Historically, the first white man believed to have discovered the Caves was Frederick Selous, the famous European hunter, during his wanderings in 1887.
It was believed that prior to that the Caves were being used as a stronghold by an outlaw called Nyamakwere who murdered many victims by throwing them into the Silent Pool. The notorious Nyamakwere was eventually defeated and killed by a Headman called Chinhoyi who became a Mashona Chief, hence the name Chinhoyi given to the nearby town. Chief Chinhoyi and his followers used the Caves as a refuge from raiding tribes such as the Matebele. Until a few years ago the remains of Chief Chinhoyi’s grain bins could be seen in some of the underground passages.

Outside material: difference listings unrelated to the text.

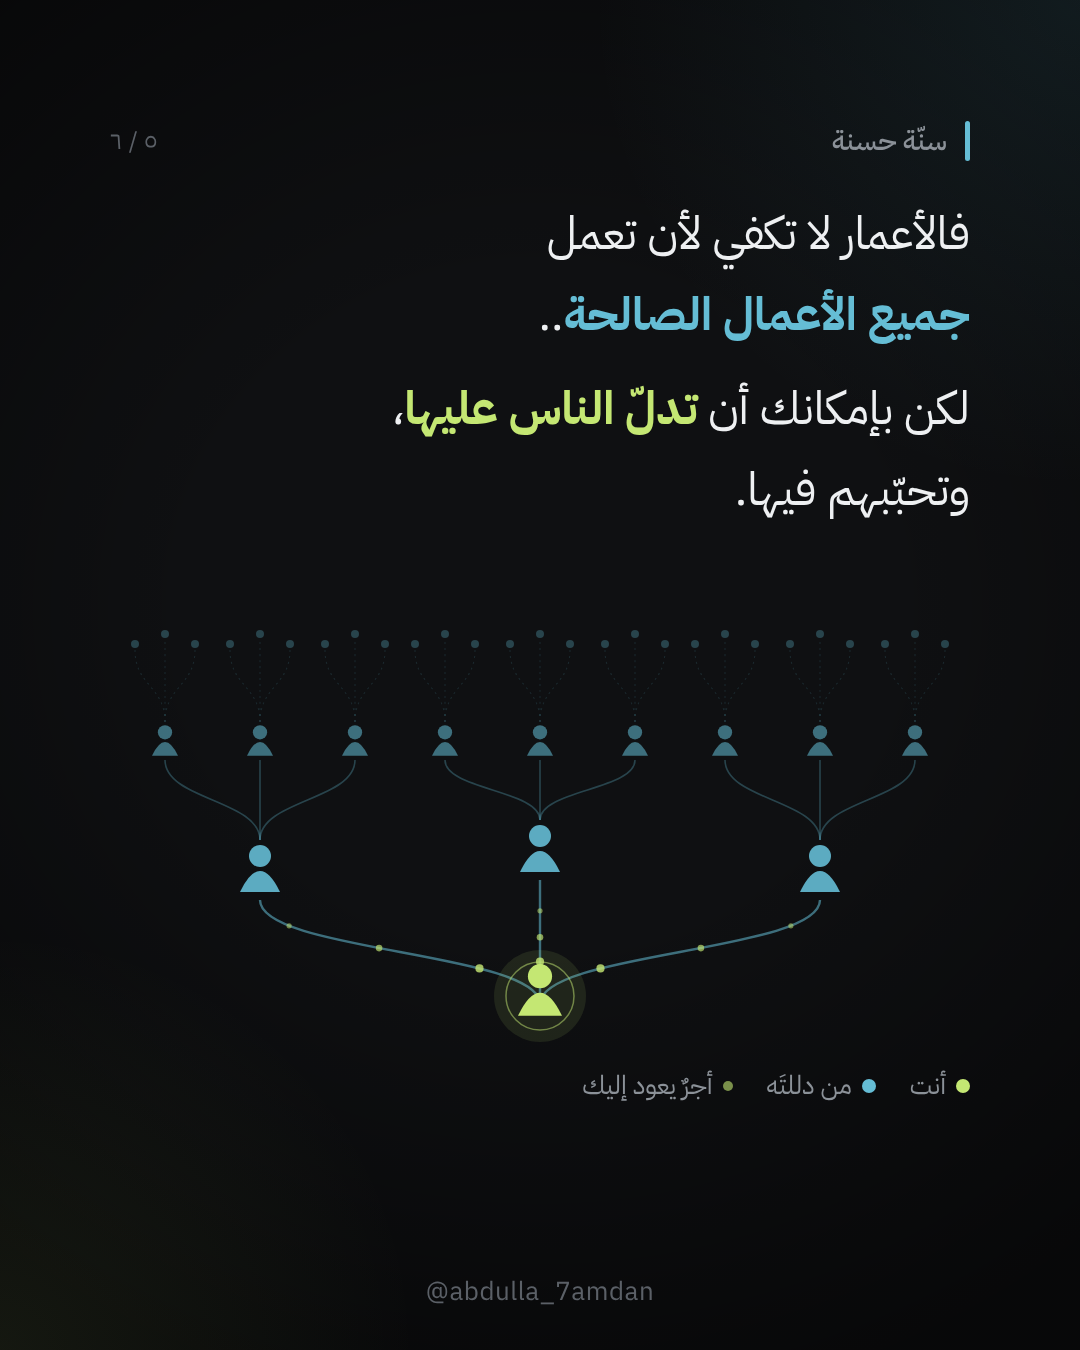
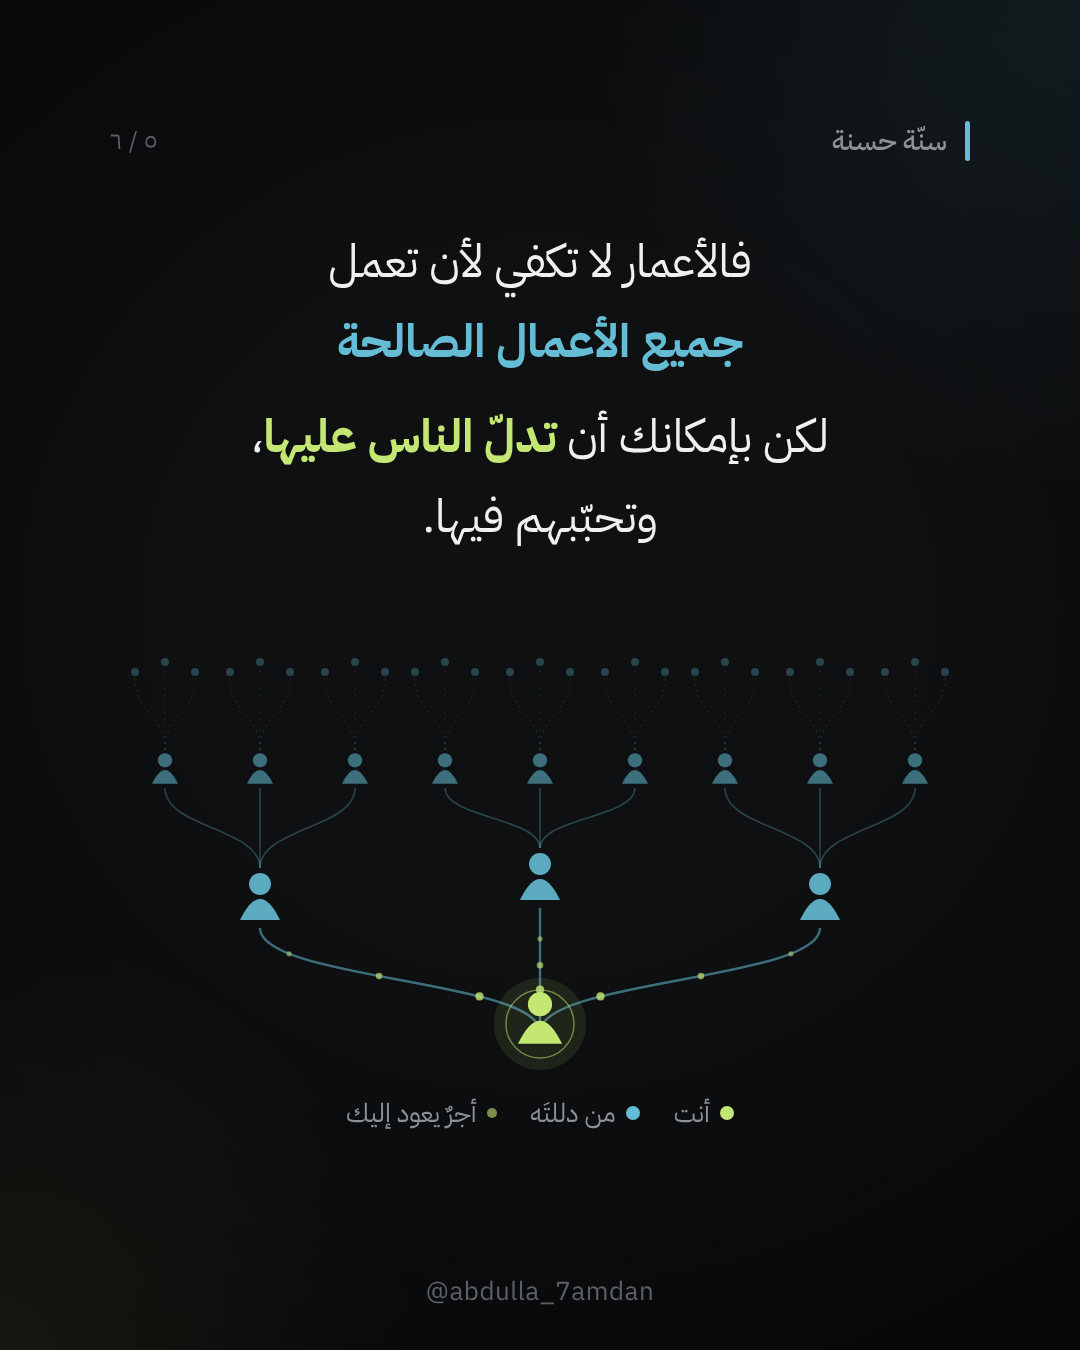
سنّة حسنة: center slide 5 text, drop trailing dots
Claude-Session: https://claude.ai/code/session_01BaYRa7bC6zxZgA65wvC7DU

diff --git a/carousels/sunna-hasana/carousel-dark.html b/carousels/sunna-hasana/carousel-dark.html
@@ -214,11 +214,11 @@ b{font-weight:700;color:var(--blue)}
 <!-- 5 Guide others -->
 <section class="slide">
   <div class="head">سنّة حسنة<span class="count">٥ / ٦</span></div>
-  <div class="body" style="justify-content:flex-start;padding-top:30px">
-    <p class="mid" style="font-size:46px">فالأعمار لا تكفي لأن تعمل<br><b>جميع الأعمال الصالحة</b>..</p>
-    <p class="mid" style="font-size:46px;margin-top:14px">لكن بإمكانك أن <span class="lime">تدلّ الناس عليها</span>،<br>وتحبّبهم فيها.</p>
+  <div class="body" style="justify-content:center;padding-bottom:40px">
+    <p class="mid" style="font-size:46px;text-align:center">فالأعمار لا تكفي لأن تعمل<br><b>جميع الأعمال الصالحة</b></p>
+    <p class="mid" style="font-size:46px;margin-top:14px;text-align:center">لكن بإمكانك أن <span class="lime">تدلّ الناس عليها</span>،<br>وتحبّبهم فيها.</p>
     <svg class="net" viewBox="0 0 860 470" fill="none"><path d="M430 430 C430 378.0 150 378.0 150 326" stroke="#65bdd5" stroke-opacity="0.55" stroke-width="2.4" /><path d="M150 266 C150 226.0 55.0 226.0 55.0 186" stroke="#65bdd5" stroke-opacity="0.3" stroke-width="1.6" /><path d="M55.0 148 C55.0 112.0 25.0 112.0 25.0 76" stroke="#65bdd5" stroke-opacity="0.14" stroke-width="1.1" stroke-dasharray="2 4"/><path d="M55.0 148 C55.0 107.0 55.0 107.0 55.0 66" stroke="#65bdd5" stroke-opacity="0.14" stroke-width="1.1" stroke-dasharray="2 4"/><path d="M55.0 148 C55.0 112.0 85.0 112.0 85.0 76" stroke="#65bdd5" stroke-opacity="0.14" stroke-width="1.1" stroke-dasharray="2 4"/><path d="M150 266 C150 226.0 150.0 226.0 150.0 186" stroke="#65bdd5" stroke-opacity="0.3" stroke-width="1.6" /><path d="M150.0 148 C150.0 112.0 120.0 112.0 120.0 76" stroke="#65bdd5" stroke-opacity="0.14" stroke-width="1.1" stroke-dasharray="2 4"/><path d="M150.0 148 C150.0 107.0 150.0 107.0 150.0 66" stroke="#65bdd5" stroke-opacity="0.14" stroke-width="1.1" stroke-dasharray="2 4"/><path d="M150.0 148 C150.0 112.0 180.0 112.0 180.0 76" stroke="#65bdd5" stroke-opacity="0.14" stroke-width="1.1" stroke-dasharray="2 4"/><path d="M150 266 C150 226.0 245.0 226.0 245.0 186" stroke="#65bdd5" stroke-opacity="0.3" stroke-width="1.6" /><path d="M245.0 148 C245.0 112.0 215.0 112.0 215.0 76" stroke="#65bdd5" stroke-opacity="0.14" stroke-width="1.1" stroke-dasharray="2 4"/><path d="M245.0 148 C245.0 107.0 245.0 107.0 245.0 66" stroke="#65bdd5" stroke-opacity="0.14" stroke-width="1.1" stroke-dasharray="2 4"/><path d="M245.0 148 C245.0 112.0 275.0 112.0 275.0 76" stroke="#65bdd5" stroke-opacity="0.14" stroke-width="1.1" stroke-dasharray="2 4"/><path d="M430 430 C430 368.0 430 368.0 430 306" stroke="#65bdd5" stroke-opacity="0.55" stroke-width="2.4" /><path d="M430 246 C430 216.0 335.0 216.0 335.0 186" stroke="#65bdd5" stroke-opacity="0.3" stroke-width="1.6" /><path d="M335.0 148 C335.0 112.0 305.0 112.0 305.0 76" stroke="#65bdd5" stroke-opacity="0.14" stroke-width="1.1" stroke-dasharray="2 4"/><path d="M335.0 148 C335.0 107.0 335.0 107.0 335.0 66" stroke="#65bdd5" stroke-opacity="0.14" stroke-width="1.1" stroke-dasharray="2 4"/><path d="M335.0 148 C335.0 112.0 365.0 112.0 365.0 76" stroke="#65bdd5" stroke-opacity="0.14" stroke-width="1.1" stroke-dasharray="2 4"/><path d="M430 246 C430 216.0 430.0 216.0 430.0 186" stroke="#65bdd5" stroke-opacity="0.3" stroke-width="1.6" /><path d="M430.0 148 C430.0 112.0 400.0 112.0 400.0 76" stroke="#65bdd5" stroke-opacity="0.14" stroke-width="1.1" stroke-dasharray="2 4"/><path d="M430.0 148 C430.0 107.0 430.0 107.0 430.0 66" stroke="#65bdd5" stroke-opacity="0.14" stroke-width="1.1" stroke-dasharray="2 4"/><path d="M430.0 148 C430.0 112.0 460.0 112.0 460.0 76" stroke="#65bdd5" stroke-opacity="0.14" stroke-width="1.1" stroke-dasharray="2 4"/><path d="M430 246 C430 216.0 525.0 216.0 525.0 186" stroke="#65bdd5" stroke-opacity="0.3" stroke-width="1.6" /><path d="M525.0 148 C525.0 112.0 495.0 112.0 495.0 76" stroke="#65bdd5" stroke-opacity="0.14" stroke-width="1.1" stroke-dasharray="2 4"/><path d="M525.0 148 C525.0 107.0 525.0 107.0 525.0 66" stroke="#65bdd5" stroke-opacity="0.14" stroke-width="1.1" stroke-dasharray="2 4"/><path d="M525.0 148 C525.0 112.0 555.0 112.0 555.0 76" stroke="#65bdd5" stroke-opacity="0.14" stroke-width="1.1" stroke-dasharray="2 4"/><path d="M430 430 C430 378.0 710 378.0 710 326" stroke="#65bdd5" stroke-opacity="0.55" stroke-width="2.4" /><path d="M710 266 C710 226.0 615.0 226.0 615.0 186" stroke="#65bdd5" stroke-opacity="0.3" stroke-width="1.6" /><path d="M615.0 148 C615.0 112.0 585.0 112.0 585.0 76" stroke="#65bdd5" stroke-opacity="0.14" stroke-width="1.1" stroke-dasharray="2 4"/><path d="M615.0 148 C615.0 107.0 615.0 107.0 615.0 66" stroke="#65bdd5" stroke-opacity="0.14" stroke-width="1.1" stroke-dasharray="2 4"/><path d="M615.0 148 C615.0 112.0 645.0 112.0 645.0 76" stroke="#65bdd5" stroke-opacity="0.14" stroke-width="1.1" stroke-dasharray="2 4"/><path d="M710 266 C710 226.0 710.0 226.0 710.0 186" stroke="#65bdd5" stroke-opacity="0.3" stroke-width="1.6" /><path d="M710.0 148 C710.0 112.0 680.0 112.0 680.0 76" stroke="#65bdd5" stroke-opacity="0.14" stroke-width="1.1" stroke-dasharray="2 4"/><path d="M710.0 148 C710.0 107.0 710.0 107.0 710.0 66" stroke="#65bdd5" stroke-opacity="0.14" stroke-width="1.1" stroke-dasharray="2 4"/><path d="M710.0 148 C710.0 112.0 740.0 112.0 740.0 76" stroke="#65bdd5" stroke-opacity="0.14" stroke-width="1.1" stroke-dasharray="2 4"/><path d="M710 266 C710 226.0 805.0 226.0 805.0 186" stroke="#65bdd5" stroke-opacity="0.3" stroke-width="1.6" /><path d="M805.0 148 C805.0 112.0 775.0 112.0 775.0 76" stroke="#65bdd5" stroke-opacity="0.14" stroke-width="1.1" stroke-dasharray="2 4"/><path d="M805.0 148 C805.0 107.0 805.0 107.0 805.0 66" stroke="#65bdd5" stroke-opacity="0.14" stroke-width="1.1" stroke-dasharray="2 4"/><path d="M805.0 148 C805.0 112.0 835.0 112.0 835.0 76" stroke="#65bdd5" stroke-opacity="0.14" stroke-width="1.1" stroke-dasharray="2 4"/><g fill="#65bdd5" fill-opacity="0.9"><circle cx="150" cy="282.0" r="11.0"/><path d="M130 318.0 q20 -42.0 40 0 z"/></g><g fill="#65bdd5" fill-opacity="0.55"><circle cx="55.0" cy="158.3" r="7.15"/><path d="M42.0 181.7 q13 -27.3 26 0 z"/></g><circle cx="25.0" cy="70" r="4" fill="#65bdd5" fill-opacity=".3"/><circle cx="55.0" cy="60" r="4" fill="#65bdd5" fill-opacity=".3"/><circle cx="85.0" cy="70" r="4" fill="#65bdd5" fill-opacity=".3"/><g fill="#65bdd5" fill-opacity="0.55"><circle cx="150.0" cy="158.3" r="7.15"/><path d="M137.0 181.7 q13 -27.3 26 0 z"/></g><circle cx="120.0" cy="70" r="4" fill="#65bdd5" fill-opacity=".3"/><circle cx="150.0" cy="60" r="4" fill="#65bdd5" fill-opacity=".3"/><circle cx="180.0" cy="70" r="4" fill="#65bdd5" fill-opacity=".3"/><g fill="#65bdd5" fill-opacity="0.55"><circle cx="245.0" cy="158.3" r="7.15"/><path d="M232.0 181.7 q13 -27.3 26 0 z"/></g><circle cx="215.0" cy="70" r="4" fill="#65bdd5" fill-opacity=".3"/><circle cx="245.0" cy="60" r="4" fill="#65bdd5" fill-opacity=".3"/><circle cx="275.0" cy="70" r="4" fill="#65bdd5" fill-opacity=".3"/><g fill="#65bdd5" fill-opacity="0.9"><circle cx="430" cy="262.0" r="11.0"/><path d="M410 298.0 q20 -42.0 40 0 z"/></g><g fill="#65bdd5" fill-opacity="0.55"><circle cx="335.0" cy="158.3" r="7.15"/><path d="M322.0 181.7 q13 -27.3 26 0 z"/></g><circle cx="305.0" cy="70" r="4" fill="#65bdd5" fill-opacity=".3"/><circle cx="335.0" cy="60" r="4" fill="#65bdd5" fill-opacity=".3"/><circle cx="365.0" cy="70" r="4" fill="#65bdd5" fill-opacity=".3"/><g fill="#65bdd5" fill-opacity="0.55"><circle cx="430.0" cy="158.3" r="7.15"/><path d="M417.0 181.7 q13 -27.3 26 0 z"/></g><circle cx="400.0" cy="70" r="4" fill="#65bdd5" fill-opacity=".3"/><circle cx="430.0" cy="60" r="4" fill="#65bdd5" fill-opacity=".3"/><circle cx="460.0" cy="70" r="4" fill="#65bdd5" fill-opacity=".3"/><g fill="#65bdd5" fill-opacity="0.55"><circle cx="525.0" cy="158.3" r="7.15"/><path d="M512.0 181.7 q13 -27.3 26 0 z"/></g><circle cx="495.0" cy="70" r="4" fill="#65bdd5" fill-opacity=".3"/><circle cx="525.0" cy="60" r="4" fill="#65bdd5" fill-opacity=".3"/><circle cx="555.0" cy="70" r="4" fill="#65bdd5" fill-opacity=".3"/><g fill="#65bdd5" fill-opacity="0.9"><circle cx="710" cy="282.0" r="11.0"/><path d="M690 318.0 q20 -42.0 40 0 z"/></g><g fill="#65bdd5" fill-opacity="0.55"><circle cx="615.0" cy="158.3" r="7.15"/><path d="M602.0 181.7 q13 -27.3 26 0 z"/></g><circle cx="585.0" cy="70" r="4" fill="#65bdd5" fill-opacity=".3"/><circle cx="615.0" cy="60" r="4" fill="#65bdd5" fill-opacity=".3"/><circle cx="645.0" cy="70" r="4" fill="#65bdd5" fill-opacity=".3"/><g fill="#65bdd5" fill-opacity="0.55"><circle cx="710.0" cy="158.3" r="7.15"/><path d="M697.0 181.7 q13 -27.3 26 0 z"/></g><circle cx="680.0" cy="70" r="4" fill="#65bdd5" fill-opacity=".3"/><circle cx="710.0" cy="60" r="4" fill="#65bdd5" fill-opacity=".3"/><circle cx="740.0" cy="70" r="4" fill="#65bdd5" fill-opacity=".3"/><g fill="#65bdd5" fill-opacity="0.55"><circle cx="805.0" cy="158.3" r="7.15"/><path d="M792.0 181.7 q13 -27.3 26 0 z"/></g><circle cx="775.0" cy="70" r="4" fill="#65bdd5" fill-opacity=".3"/><circle cx="805.0" cy="60" r="4" fill="#65bdd5" fill-opacity=".3"/><circle cx="835.0" cy="70" r="4" fill="#65bdd5" fill-opacity=".3"/><circle cx="369.5" cy="394.4" r="4.1" fill="#c4e773" fill-opacity="0.82"/><circle cx="269.1" cy="374.1" r="3.3" fill="#c4e773" fill-opacity="0.67"/><circle cx="179.1" cy="351.8" r="2.6" fill="#c4e773" fill-opacity="0.52"/><circle cx="430.0" cy="387.6" r="4.1" fill="#c4e773" fill-opacity="0.82"/><circle cx="430.0" cy="363.3" r="3.3" fill="#c4e773" fill-opacity="0.67"/><circle cx="430.0" cy="336.8" r="2.6" fill="#c4e773" fill-opacity="0.52"/><circle cx="490.5" cy="394.4" r="4.1" fill="#c4e773" fill-opacity="0.82"/><circle cx="590.9" cy="374.1" r="3.3" fill="#c4e773" fill-opacity="0.67"/><circle cx="680.9" cy="351.8" r="2.6" fill="#c4e773" fill-opacity="0.52"/><circle cx="430" cy="422" r="46" fill="#c4e773" fill-opacity=".10"/><circle cx="430" cy="422" r="34" stroke="#c4e773" stroke-opacity=".5" stroke-width="1.5"/><g fill="#c4e773" fill-opacity="1"><circle cx="430" cy="402.2" r="12.100000000000001"/><path d="M408 441.8 q22 -46.2 44 0 z"/></g></svg>
-    <div class="cap"><span><i class="dt"></i>أنت</span><span><i class="dt b"></i>من دللتَه</span><span><i class="dt p"></i>أجرٌ يعود إليك</span></div>
+    <div class="cap" style="justify-content:center"><span><i class="dt"></i>أنت</span><span><i class="dt b"></i>من دللتَه</span><span><i class="dt p"></i>أجرٌ يعود إليك</span></div>
   </div>
   <div class="foot"><span dir="ltr">@abdulla_7amdan</span></div>
 </section>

The traditional name for the Caves is “Chirorodziva” which means the “Pool of the Fallen”. The name was derived from an incident which took place in the 1830s when the Angoni Tribe, who were moving northwards surprised people living near the Caves and flung them into the pool.
The Matobo Hills, Zimbabwe’s ancient landscape full of mystery and fascination is Zimbabwe’s largest World Heritage Site, in excess of 3,000 km2 and is the country’s only UNESCO Cultural Landscape Site.The Matobo Hills is over 3 billion years old, and has hosted mankind for the past 400,000 years. Within the historic area is found the greatest concentration of rock art to be found anywhere in the world – and this will feature in the Heritage Ride. The hills have been a retreat not just for the bushman, but for various Bantu tribes, culminating in the 1896 Uprising. The hills are a burial ground of Kings and Heroes, and a tapestry of forts and battlefields, through which we will pass. The Hills also posses the greatest variety of tree species south of the Zambezi, a diffusion of plant species, and a rich legacy of rare and unique plants. It also plays home to the greatest variety of birds of prey in the globe, the largest population of black eagle and the longest running bird study anywhere in the world. It is reputed to have the biggest leopard population to be found anywhere, and contains both black and white rhino. The largest black mambas are also found here – but we’ll do our best to avoid those! And of course at the bottom of the food chain is a huge population of dassie (rock hyrax) that sustains so much of the predator pyramid. The Rhodes Matopos National Park, or Matobo National Park, is one of the oldest in the country, with its origins in the will of CJ Rhodes who Left his Matopos estate to the benefit of the people of Bulawayo. Today we will take up that legacy and use the hills for three days of hard recreational activity as we cycle through this special place.